One afternoon in April, I had the opportunity to visit with Tom and Mary V. Engelking to hear stories about the Spire church and the people they have known. They arrived at First Methodist in 1959, the same year as John Wesley Hardt. What a spectacular time to become a part of this church. The planning, building, and moving were all on the horizon. The new pastor and his family became close friends of Tom and Mary V. They spoke of inspiring sermons that captured your attention and kept you focused on the message.

If you have spent much time with Mary V, you know she is full of energy and enthusiasm. Considering her 91 years, I can only imagine the energy she had in 1959. She became chairman of the annual turkey dinner, secretary of the building committee, and the children’s coordinator. Tom at 97 is full of wisdom and the details of a well-lived life. He was chairmen of the committee on Education, children’s Sunday school teacher, and you could find him in the church kitchen every Wednesday night. He helped their good friend Freddie Mae Scott prepare and serve meals for all the members who were attending Wednesday night activities.

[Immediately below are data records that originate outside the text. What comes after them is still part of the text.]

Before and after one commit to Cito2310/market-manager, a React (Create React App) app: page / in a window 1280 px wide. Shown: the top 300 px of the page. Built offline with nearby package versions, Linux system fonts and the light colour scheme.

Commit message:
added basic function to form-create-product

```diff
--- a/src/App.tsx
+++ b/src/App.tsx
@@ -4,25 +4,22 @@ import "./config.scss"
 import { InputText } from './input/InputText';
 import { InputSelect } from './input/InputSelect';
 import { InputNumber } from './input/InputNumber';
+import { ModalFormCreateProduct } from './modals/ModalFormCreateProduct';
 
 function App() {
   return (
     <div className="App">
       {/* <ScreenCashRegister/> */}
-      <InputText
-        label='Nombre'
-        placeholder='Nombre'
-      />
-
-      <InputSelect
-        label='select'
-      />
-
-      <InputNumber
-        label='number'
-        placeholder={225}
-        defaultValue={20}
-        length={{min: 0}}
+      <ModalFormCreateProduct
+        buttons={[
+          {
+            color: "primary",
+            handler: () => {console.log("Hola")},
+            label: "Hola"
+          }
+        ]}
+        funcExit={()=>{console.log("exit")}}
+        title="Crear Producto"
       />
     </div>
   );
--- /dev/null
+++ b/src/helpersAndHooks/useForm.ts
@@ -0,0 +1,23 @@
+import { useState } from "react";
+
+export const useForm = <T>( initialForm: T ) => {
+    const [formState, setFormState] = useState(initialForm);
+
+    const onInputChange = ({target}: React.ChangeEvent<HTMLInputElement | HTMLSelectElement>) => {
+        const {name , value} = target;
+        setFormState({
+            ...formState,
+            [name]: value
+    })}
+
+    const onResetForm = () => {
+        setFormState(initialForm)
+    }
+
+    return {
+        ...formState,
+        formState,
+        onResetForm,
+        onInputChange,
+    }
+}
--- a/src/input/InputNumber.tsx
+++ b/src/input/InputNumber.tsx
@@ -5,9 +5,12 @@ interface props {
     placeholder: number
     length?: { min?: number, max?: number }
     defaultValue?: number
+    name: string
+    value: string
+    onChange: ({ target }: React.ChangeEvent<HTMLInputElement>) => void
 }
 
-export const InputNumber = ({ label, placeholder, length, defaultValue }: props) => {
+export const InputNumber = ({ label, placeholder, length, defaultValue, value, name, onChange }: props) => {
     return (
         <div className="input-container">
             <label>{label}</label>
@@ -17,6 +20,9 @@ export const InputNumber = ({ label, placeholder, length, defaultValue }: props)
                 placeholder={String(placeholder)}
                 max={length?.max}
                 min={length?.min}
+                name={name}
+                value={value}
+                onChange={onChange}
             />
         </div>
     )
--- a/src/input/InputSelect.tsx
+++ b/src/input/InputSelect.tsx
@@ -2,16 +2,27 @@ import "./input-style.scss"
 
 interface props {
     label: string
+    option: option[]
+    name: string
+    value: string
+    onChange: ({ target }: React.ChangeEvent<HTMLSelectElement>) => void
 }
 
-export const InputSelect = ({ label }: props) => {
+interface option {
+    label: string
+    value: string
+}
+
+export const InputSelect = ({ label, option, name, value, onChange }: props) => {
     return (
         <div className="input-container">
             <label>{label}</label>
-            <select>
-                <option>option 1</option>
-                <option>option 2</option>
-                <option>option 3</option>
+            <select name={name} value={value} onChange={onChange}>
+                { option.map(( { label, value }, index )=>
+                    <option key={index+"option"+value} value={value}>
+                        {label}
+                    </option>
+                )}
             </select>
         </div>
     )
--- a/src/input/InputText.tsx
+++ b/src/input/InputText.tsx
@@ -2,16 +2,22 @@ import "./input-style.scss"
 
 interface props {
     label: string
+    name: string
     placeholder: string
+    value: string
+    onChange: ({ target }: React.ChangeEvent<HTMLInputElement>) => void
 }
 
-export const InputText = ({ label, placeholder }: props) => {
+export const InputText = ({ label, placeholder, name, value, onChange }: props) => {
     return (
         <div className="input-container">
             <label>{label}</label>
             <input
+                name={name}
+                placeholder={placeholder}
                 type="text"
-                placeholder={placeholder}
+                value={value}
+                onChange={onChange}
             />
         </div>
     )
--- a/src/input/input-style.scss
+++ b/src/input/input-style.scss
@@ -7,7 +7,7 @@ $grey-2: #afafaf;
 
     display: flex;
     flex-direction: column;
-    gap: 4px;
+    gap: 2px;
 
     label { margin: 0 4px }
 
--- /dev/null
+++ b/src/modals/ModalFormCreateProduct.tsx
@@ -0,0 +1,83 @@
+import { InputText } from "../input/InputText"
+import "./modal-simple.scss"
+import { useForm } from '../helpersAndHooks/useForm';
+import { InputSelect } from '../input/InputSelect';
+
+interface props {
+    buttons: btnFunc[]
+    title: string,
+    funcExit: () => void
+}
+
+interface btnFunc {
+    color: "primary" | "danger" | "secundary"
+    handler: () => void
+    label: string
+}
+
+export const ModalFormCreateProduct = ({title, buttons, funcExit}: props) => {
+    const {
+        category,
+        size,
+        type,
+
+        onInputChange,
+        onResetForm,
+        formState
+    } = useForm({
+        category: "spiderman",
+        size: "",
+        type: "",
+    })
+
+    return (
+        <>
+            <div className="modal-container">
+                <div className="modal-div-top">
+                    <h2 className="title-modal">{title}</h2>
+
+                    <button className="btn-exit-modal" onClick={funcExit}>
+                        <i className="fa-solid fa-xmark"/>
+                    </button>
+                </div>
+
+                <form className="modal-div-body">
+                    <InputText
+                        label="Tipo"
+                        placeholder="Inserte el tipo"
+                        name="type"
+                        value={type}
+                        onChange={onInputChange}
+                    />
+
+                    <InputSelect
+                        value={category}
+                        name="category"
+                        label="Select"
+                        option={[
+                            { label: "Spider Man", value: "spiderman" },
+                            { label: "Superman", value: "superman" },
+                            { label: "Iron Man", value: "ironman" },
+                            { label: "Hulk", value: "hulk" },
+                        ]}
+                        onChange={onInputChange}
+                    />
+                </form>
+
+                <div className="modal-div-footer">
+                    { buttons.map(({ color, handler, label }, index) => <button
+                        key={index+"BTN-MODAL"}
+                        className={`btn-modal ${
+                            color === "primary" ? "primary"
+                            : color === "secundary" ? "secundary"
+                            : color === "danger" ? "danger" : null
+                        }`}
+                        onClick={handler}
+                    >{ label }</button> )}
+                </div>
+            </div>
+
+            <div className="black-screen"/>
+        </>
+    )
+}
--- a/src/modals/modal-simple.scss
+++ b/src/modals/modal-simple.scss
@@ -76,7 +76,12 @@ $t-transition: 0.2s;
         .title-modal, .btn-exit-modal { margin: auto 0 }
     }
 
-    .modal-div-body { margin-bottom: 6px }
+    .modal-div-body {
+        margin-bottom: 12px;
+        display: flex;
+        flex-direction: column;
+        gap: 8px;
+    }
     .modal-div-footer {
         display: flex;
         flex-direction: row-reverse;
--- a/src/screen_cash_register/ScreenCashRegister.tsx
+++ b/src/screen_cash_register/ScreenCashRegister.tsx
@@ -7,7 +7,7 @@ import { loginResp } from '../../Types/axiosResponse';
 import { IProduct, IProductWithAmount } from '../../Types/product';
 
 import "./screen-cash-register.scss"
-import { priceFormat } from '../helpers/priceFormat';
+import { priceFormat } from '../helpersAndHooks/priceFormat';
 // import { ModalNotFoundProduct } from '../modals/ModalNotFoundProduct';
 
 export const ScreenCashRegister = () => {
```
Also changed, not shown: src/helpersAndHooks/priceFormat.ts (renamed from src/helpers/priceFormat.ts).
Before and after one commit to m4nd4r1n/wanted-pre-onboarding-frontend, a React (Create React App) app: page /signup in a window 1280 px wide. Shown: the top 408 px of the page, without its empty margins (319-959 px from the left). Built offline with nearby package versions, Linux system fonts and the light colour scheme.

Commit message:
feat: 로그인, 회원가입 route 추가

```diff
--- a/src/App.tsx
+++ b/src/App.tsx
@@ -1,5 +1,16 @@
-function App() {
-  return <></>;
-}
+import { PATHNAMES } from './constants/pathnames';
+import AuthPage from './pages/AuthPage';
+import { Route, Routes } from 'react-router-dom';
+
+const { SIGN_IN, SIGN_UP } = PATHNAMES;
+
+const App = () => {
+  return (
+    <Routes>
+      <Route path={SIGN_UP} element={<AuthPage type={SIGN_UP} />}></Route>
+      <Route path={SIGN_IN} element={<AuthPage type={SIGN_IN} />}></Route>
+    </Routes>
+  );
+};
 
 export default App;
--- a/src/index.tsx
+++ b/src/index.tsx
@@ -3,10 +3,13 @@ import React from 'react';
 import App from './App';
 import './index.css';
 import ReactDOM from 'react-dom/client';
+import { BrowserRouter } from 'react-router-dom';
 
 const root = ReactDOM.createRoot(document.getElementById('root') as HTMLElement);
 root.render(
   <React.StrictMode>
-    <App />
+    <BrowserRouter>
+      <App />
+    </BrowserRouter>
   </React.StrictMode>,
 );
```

Freddie Mae meant a lot to the Engelkings, and they were sad to learn that she passed away this year on Tom's birthday.

The years spent as members of the Spire church are full of beautiful memories. Memories of people like Hilliard Henson and Grace Lindsey, good friends who have since passed on. I questioned Tom on what the Spire meant to him after all these years. He told me it symbolizes growth and a continuous presence downtown. It provides a place to take God’s love to the world by starting in the heart of Beaumont.

When you talk with the Engelkings, you can feel the love they have for their church family and the pride they take in the Spire church. You can sense the loss when they speak of friends who have passed away. Their faces beam when they talk about their daughter Beth being one of the first children baptized in the Spire church. They speak with pride about the stained-glass windows and the sensational choir. Charlie Morgan playing the keyboard, Fred Simon's incredible voice, and Silverio and Lindsay singing together have been some of their favorite musical moments.

My time with the Engelkings was a delightful glimpse into the past, and their enthusiasm in the present is contagious. The stories handed down to us are gifts. They are overflowing with the impressive history of a beautiful church filled with faithful disciples, and a legacy of serving Jesus in downtown Beaumont.

By Michelle Holland